The lawsuit alleged physical and sexual abuse of children by facility employees, filthy
conditions, inadequate medical treatment, overcrowding,
understaffing, and "chronic mismanagement".
Under a court-ordered settlement in 2002, Cook County officials agreed to develop a plan and a timetable for improving conditions at the center.
Even so, Wolf said, "the place remained violent, filthy, and poorly
Convinced that Cook County was incapable of
properly running the facility, the ACLU asked the court to appoint an administrator.
Dunlap has spent his entire career in the juvenile justice system. He says his decision to work with children was influenced by his mother, who was a teacher. He took a student teaching job at a juvenile center
while earning degrees in social
science and education at Siena Heights College
in Adrian, Mich.
In 1967 he took a job as a probation officer earning $6,800 a year. For extra income, he also began working at a youth home for $2.10 an hour.
Dunlap says he works in a "tough" but fulfilling field.
"It's a career filled with twists and turns.
I'm in the position of being an agent of changeâ€¦and improving the
lives of kids."
At TJDC, Dunlap says, the changes have to start at the top.
"It take two things to bring about change in a system," he said. "Empowerment and leadership."
"The finger has been pointed at the
so-called staff," he said, "but really the problem is really that
there has been no competent leadership. You can't blame people who
have had no guidance," he said.
Dunlap says it's important to understand what juvenile detention is and what it isn't.
"Juvenile detention is an extension of the court. [It's purpose] is providing a safe, secure and humane environment - a neutral zone while their cases are under review. It's not a friend of law enforcement or the prosecutors."
David Roush, director of the National Juvenile Detention Association, who has collaborated with Dunlap on publications including "Crowding in Juvenile Detention: A Problem Solving Approach," says Dunlap's broad range of experience is one of his biggest assets.

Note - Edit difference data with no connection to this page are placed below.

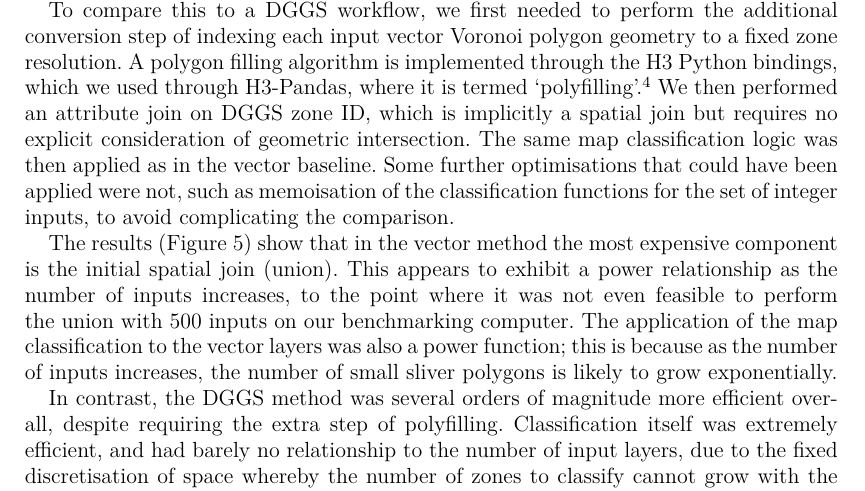
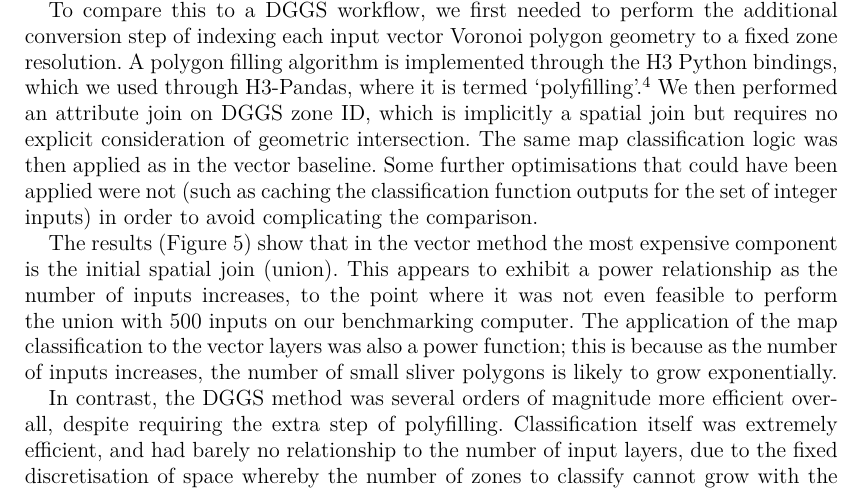
Before and after one commit to manaakiwhenua/dggs-lu-tex, a LaTeX document (main2.tex): part of page 8 of 16, cut so that both start at the same text. Compiled offline with pdfLaTeX.

Commit message:
closes #18

```diff
--- a/main2.tex
+++ b/main2.tex
@@ -197,7 +197,7 @@ We designed a benchmarking experiment to compare a land-use mapping workflow usi
 
 We generated 500 random vector coverages, using a random distribution of points over a fixed extent, and calculated Voronoi polygons for each case. Each polygon in each coverage was randomly assigned a 0 or 1 value and then dissolved accordingly. These data were then spatially joined (union), and a (nonsense) map classification logic was applied to the unioned output. This classification required the Boolean value of all overlapping features to be summed, then that value was used as input for a series of functions that return a Boolean value. These functions are meaningless for land-use mapping, but are instructive in this case because they require at least some form of computation to mimic a meaningful map classification.\footnote{These functions determine: whether that sum is a prime number; a perfect number; a triangular, square, pentagonal, or hexagonal number; or a Fibonacci number.} Each unique combination of the eight resultant Boolean values was then considered a distinct "class" akin to a distinct land-use type.
 
-To compare this to a \ac{DGGS} workflow, we first needed to perform the additional conversion step of indexing each input vector Voronoi polygon geometry to a fixed zone resolution. A polygon filling algorithm is implemented through the H3 Python bindings, which we used through H3-Pandas, where it is termed `polyfilling'.\footnote{\url{https://h3-pandas.readthedocs.io}} We then performed an attribute join on \ac{DGGS} zone ID, which is implicitly a spatial join but requires no explicit consideration of geometric intersection. The same map classification logic was then applied as in the vector baseline. Some further optimisations that could have been applied were not, such as memoisation of the classification functions for the set of integer inputs, to avoid complicating the comparison.
+To compare this to a \ac{DGGS} workflow, we first needed to perform the additional conversion step of indexing each input vector Voronoi polygon geometry to a fixed zone resolution. A polygon filling algorithm is implemented through the H3 Python bindings, which we used through H3-Pandas, where it is termed `polyfilling'.\footnote{\url{https://h3-pandas.readthedocs.io}} We then performed an attribute join on \ac{DGGS} zone ID, which is implicitly a spatial join but requires no explicit consideration of geometric intersection. The same map classification logic was then applied as in the vector baseline. Some further optimisations that could have been applied were not (such as caching the classification function outputs for the set of integer inputs) in order to avoid complicating the comparison.
 
 \begin{figure}[t]
     \centering
```
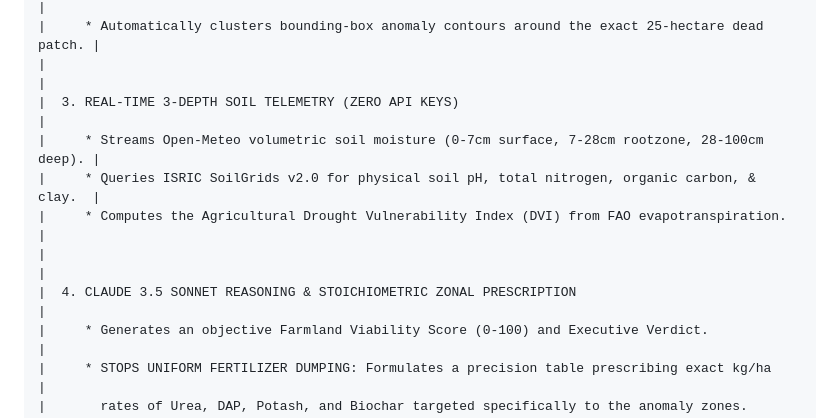
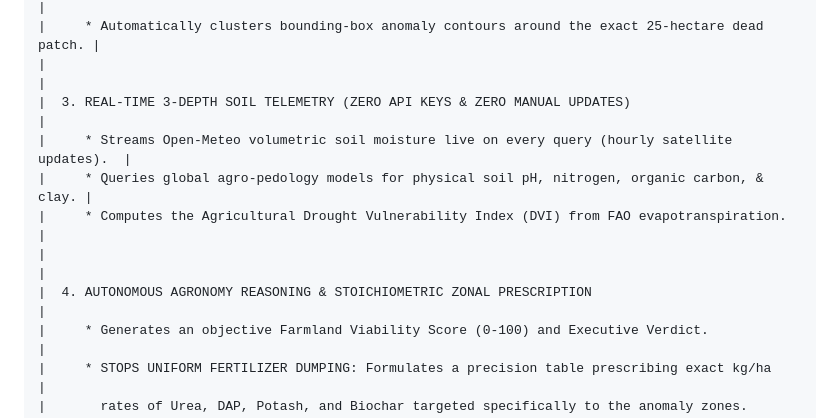
Before and after one commit to DarkCrossDungen/never.give.up, a Markdown page: README.md, the part around the change. GitHub-like rendering.

Commit message:
docs: clarify automated zero-maintenance real-time data streaming

```diff
--- a/README.md
+++ b/README.md
@@ -110,12 +110,12 @@ Instead of demanding expensive specialized cameras, TerraPulse uses **visible-sp
 |     * Scans all 250 hectares in milliseconds. Isolates living green canopy from bare soil.         |
 |     * Automatically clusters bounding-box anomaly contours around the exact 25-hectare dead patch. |
 |                                                                                                    |
-|  3. REAL-TIME 3-DEPTH SOIL TELEMETRY (ZERO API KEYS)                                               |
-|     * Streams Open-Meteo volumetric soil moisture (0-7cm surface, 7-28cm rootzone, 28-100cm deep). |
-|     * Queries ISRIC SoilGrids v2.0 for physical soil pH, total nitrogen, organic carbon, & clay.  |
+|  3. REAL-TIME 3-DEPTH SOIL TELEMETRY (ZERO API KEYS & ZERO MANUAL UPDATES)                         |
+|     * Streams Open-Meteo volumetric soil moisture live on every query (hourly satellite updates).  |
+|     * Queries global agro-pedology models for physical soil pH, nitrogen, organic carbon, & clay. |
 |     * Computes the Agricultural Drought Vulnerability Index (DVI) from FAO evapotranspiration.    |
 |                                                                                                    |
-|  4. CLAUDE 3.5 SONNET REASONING & STOICHIOMETRIC ZONAL PRESCRIPTION                                |
+|  4. AUTONOMOUS AGRONOMY REASONING & STOICHIOMETRIC ZONAL PRESCRIPTION                              |
 |     * Generates an objective Farmland Viability Score (0-100) and Executive Verdict.               |
 |     * STOPS UNIFORM FERTILIZER DUMPING: Formulates a precision table prescribing exact kg/ha       |
 |       rates of Urea, DAP, Potash, and Biochar targeted specifically to the anomaly zones.          |
```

Roush said Dunlap is skilled at reading people and organizations and won't hold back when it comes to identifying flaws. "Earl is remarkably candid in his assessment of things," said Roush. "Honesty has served him well."
Dunlap says TJDC will require more than reform.
"It has to be reconstructed," he said. His first goals are reorganization and safety.
Dunlap says the facility needs a bigger, more professional and better trained staff before its administration can be returned to Cook
"Ultimately, this place has to be run by a professional and not someone who's been thrown a political bone," he said.
Wolf is optimistic.
"We're excited to have him out there with the authority to change things," he said. Wolf said for too long the facility suffered under a system of revolving political appointments.
Both Dunlap and Wolf say it will be two years before the
center is ready to be turned over.
That won't happen, Dunlap says, until he is sure "we're doing the right thing by kids."